#### Work instructions:
Which lines below hold the word "horizontal"? Report each one.

(Data items)

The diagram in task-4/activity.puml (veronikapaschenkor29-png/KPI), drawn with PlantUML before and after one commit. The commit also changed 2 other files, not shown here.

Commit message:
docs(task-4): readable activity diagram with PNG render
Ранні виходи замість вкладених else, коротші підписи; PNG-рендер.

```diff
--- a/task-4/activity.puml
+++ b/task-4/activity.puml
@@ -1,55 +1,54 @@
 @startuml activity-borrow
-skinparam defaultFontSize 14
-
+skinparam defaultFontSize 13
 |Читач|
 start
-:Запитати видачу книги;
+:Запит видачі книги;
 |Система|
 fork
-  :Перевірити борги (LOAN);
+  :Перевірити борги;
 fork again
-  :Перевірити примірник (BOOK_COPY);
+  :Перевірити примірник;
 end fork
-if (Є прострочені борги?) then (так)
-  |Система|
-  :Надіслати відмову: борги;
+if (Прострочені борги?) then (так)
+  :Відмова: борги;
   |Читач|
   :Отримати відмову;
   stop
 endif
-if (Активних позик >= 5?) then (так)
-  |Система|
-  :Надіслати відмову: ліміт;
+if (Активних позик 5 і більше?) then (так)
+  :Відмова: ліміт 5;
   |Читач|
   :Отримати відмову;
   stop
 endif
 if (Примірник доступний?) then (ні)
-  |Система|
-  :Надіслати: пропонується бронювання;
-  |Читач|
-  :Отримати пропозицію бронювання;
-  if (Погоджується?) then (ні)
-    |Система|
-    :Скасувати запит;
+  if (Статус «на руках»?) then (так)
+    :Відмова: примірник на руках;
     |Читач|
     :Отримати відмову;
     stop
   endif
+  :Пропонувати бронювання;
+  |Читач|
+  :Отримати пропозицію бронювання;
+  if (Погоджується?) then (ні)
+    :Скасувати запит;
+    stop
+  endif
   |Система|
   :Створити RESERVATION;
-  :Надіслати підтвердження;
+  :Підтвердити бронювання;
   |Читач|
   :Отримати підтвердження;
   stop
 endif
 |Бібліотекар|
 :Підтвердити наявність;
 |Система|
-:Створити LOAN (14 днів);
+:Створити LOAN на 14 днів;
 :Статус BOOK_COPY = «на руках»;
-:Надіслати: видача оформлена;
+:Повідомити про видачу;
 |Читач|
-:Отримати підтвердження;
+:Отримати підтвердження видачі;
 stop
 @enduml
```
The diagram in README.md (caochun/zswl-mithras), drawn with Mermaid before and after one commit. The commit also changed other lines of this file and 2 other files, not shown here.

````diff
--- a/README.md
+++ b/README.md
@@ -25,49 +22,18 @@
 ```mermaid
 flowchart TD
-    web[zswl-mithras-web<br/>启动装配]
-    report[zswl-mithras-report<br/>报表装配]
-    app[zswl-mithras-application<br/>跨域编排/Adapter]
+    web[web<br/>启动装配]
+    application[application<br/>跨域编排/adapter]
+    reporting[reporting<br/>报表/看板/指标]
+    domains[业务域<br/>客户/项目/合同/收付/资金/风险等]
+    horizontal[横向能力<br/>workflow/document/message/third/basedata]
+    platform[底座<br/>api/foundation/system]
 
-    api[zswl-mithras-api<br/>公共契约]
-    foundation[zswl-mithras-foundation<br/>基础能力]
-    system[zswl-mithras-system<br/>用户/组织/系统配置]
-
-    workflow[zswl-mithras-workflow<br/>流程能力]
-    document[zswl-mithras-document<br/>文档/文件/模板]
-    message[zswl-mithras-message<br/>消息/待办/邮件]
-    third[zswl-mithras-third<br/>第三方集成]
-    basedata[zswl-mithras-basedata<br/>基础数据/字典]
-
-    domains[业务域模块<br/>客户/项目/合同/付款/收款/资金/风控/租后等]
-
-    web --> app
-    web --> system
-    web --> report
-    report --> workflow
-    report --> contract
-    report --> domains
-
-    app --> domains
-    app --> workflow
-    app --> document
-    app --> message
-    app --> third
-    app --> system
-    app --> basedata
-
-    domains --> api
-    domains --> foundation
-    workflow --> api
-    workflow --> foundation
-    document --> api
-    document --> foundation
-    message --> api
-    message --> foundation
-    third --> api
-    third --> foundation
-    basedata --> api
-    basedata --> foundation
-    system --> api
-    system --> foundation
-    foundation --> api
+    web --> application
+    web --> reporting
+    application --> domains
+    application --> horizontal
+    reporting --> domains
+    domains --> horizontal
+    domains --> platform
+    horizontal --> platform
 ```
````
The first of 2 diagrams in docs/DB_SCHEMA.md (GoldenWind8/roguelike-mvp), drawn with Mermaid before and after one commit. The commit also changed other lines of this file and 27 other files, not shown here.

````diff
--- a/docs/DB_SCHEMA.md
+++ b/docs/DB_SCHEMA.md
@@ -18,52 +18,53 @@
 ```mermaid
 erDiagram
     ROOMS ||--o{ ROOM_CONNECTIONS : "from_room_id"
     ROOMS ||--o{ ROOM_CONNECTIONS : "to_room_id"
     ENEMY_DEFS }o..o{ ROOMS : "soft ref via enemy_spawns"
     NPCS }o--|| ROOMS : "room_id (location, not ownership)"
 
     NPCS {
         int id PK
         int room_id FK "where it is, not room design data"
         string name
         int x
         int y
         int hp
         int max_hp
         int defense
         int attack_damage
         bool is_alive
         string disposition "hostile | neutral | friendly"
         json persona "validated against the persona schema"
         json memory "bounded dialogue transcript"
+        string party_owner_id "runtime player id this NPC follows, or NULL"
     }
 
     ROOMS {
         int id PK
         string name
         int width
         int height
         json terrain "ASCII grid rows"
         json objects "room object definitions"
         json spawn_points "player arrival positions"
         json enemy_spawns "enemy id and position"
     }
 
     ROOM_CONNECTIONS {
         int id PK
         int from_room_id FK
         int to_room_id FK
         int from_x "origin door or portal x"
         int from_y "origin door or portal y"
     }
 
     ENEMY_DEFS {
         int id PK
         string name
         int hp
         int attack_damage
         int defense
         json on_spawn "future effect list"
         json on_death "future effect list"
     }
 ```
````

#### Expected output:
+    horizontal[横向能力<br/>workflow/document/message/third/basedata]
+    application --> horizontal
+    domains --> horizontal
+    horizontal --> platform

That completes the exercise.